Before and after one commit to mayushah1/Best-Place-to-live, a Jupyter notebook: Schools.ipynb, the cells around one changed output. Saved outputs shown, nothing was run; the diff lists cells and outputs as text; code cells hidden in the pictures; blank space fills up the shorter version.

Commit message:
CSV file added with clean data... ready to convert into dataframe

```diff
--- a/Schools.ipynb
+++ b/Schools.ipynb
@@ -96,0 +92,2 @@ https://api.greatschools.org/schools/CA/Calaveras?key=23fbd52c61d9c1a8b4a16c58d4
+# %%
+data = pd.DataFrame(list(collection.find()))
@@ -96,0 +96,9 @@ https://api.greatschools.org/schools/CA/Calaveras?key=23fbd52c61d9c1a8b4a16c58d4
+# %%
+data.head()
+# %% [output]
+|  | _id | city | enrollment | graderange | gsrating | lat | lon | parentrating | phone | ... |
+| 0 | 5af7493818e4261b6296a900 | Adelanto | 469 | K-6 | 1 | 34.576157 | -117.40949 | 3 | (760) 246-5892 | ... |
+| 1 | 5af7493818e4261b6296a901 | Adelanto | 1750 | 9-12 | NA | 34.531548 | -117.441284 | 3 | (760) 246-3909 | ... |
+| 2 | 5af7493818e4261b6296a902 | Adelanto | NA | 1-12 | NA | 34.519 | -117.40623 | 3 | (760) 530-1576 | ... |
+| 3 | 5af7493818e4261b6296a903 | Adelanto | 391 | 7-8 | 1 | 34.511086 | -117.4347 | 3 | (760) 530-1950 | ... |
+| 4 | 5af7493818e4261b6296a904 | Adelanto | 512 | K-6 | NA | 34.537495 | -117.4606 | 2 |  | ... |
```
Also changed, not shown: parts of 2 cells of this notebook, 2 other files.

****

Which of the lines in the listing above include "changed"? Report each of them.

WRITTEN ANSWER -
Before and after one commit to mayushah1/Best-Place-to-live, a Jupyter notebook: Schools.ipynb, the cells around one changed output. Saved outputs shown, nothing was run; the diff lists cells and outputs as text; code cells hidden in the pictures; blank space fills up the shorter version.
Also changed, not shown: parts of 2 cells of this notebook, 2 other files.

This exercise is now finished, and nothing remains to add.